## [Source material]

..............................

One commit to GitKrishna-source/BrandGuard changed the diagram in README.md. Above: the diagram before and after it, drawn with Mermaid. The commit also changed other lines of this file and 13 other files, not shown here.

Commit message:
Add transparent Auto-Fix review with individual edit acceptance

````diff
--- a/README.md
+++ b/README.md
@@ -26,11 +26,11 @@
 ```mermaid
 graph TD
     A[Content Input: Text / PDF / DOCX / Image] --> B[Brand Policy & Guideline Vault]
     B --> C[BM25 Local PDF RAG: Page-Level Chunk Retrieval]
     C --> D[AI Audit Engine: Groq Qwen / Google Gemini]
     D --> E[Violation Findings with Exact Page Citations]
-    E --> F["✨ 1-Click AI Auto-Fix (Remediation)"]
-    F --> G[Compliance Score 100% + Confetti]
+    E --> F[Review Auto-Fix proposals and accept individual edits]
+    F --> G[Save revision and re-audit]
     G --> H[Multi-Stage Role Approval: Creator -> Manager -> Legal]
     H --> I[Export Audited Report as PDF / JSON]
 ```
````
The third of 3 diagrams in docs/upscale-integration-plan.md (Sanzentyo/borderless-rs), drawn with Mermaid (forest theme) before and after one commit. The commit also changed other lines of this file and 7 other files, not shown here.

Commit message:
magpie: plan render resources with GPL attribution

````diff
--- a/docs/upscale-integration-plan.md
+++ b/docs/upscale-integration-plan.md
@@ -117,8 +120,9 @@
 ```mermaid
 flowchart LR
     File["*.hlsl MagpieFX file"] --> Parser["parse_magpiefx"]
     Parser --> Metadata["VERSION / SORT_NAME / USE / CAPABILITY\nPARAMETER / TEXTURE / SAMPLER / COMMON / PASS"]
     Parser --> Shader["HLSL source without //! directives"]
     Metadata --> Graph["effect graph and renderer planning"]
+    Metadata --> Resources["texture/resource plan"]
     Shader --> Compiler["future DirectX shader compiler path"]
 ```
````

..............................

## [Exercise]
Please return every line from the material above where the string "README" occurs.

## [Task response]
One commit to GitKrishna-source/BrandGuard changed the diagram in README.md. Above: the diagram before and after it, drawn with Mermaid. The commit also changed other lines of this file and 13 other files, not shown here.
--- a/README.md
+++ b/README.md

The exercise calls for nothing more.